Problem requirements:
Could you report every line from the entries that includes the word "navbar"?

─── Provided records

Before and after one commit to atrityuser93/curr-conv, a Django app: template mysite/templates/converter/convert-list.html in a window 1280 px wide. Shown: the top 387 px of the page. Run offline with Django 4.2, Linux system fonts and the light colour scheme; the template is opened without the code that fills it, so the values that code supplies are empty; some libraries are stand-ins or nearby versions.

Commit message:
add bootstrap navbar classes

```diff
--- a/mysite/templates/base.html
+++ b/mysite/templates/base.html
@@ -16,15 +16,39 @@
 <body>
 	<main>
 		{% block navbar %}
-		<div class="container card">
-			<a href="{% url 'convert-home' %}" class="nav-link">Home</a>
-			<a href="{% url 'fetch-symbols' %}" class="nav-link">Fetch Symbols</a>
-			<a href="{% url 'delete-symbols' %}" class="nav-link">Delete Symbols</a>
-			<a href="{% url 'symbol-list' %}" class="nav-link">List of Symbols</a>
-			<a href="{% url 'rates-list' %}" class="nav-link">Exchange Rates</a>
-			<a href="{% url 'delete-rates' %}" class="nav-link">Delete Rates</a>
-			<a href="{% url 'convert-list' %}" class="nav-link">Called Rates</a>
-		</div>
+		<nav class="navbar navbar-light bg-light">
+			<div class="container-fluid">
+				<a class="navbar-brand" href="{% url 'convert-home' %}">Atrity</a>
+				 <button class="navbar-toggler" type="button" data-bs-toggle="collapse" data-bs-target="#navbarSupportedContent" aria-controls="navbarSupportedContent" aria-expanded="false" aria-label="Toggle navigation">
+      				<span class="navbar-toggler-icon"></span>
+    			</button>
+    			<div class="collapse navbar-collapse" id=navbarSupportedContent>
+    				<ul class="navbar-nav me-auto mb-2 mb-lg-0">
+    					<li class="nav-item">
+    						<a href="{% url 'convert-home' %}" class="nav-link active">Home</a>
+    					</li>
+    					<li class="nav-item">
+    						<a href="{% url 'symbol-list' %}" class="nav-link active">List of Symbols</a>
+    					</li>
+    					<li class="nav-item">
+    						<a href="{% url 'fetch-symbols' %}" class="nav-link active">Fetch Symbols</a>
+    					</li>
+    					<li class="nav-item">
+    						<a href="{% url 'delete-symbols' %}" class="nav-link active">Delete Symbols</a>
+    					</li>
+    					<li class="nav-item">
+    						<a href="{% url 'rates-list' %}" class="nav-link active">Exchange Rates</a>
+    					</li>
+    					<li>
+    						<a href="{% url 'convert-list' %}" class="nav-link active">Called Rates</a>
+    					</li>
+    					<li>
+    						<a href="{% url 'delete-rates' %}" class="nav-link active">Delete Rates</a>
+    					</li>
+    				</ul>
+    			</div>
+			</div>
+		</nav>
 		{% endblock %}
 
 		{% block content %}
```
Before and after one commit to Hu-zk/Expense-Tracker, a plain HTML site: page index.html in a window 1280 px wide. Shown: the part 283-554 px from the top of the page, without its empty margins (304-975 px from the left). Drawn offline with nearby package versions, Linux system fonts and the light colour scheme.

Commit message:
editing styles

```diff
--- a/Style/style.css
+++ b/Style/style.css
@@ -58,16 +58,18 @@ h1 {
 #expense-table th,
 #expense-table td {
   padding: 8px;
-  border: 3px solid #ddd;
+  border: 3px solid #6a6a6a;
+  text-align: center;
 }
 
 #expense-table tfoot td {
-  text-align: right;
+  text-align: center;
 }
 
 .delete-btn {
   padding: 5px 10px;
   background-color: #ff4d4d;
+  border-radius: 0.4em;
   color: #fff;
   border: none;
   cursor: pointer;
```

──────

Result for this task:
add bootstrap navbar classes
 		{% block navbar %}
+		<nav class="navbar navbar-light bg-light">
+				<a class="navbar-brand" href="{% url 'convert-home' %}">Atrity</a>
+				 <button class="navbar-toggler" type="button" data-bs-toggle="collapse" data-bs-target="#navbarSupportedContent" aria-controls="navbarSupportedContent" aria-expanded="false" aria-label="Toggle navigation">
+      				<span class="navbar-toggler-icon"></span>
+    			<div class="collapse navbar-collapse" id=navbarSupportedContent>
+    				<ul class="navbar-nav me-auto mb-2 mb-lg-0">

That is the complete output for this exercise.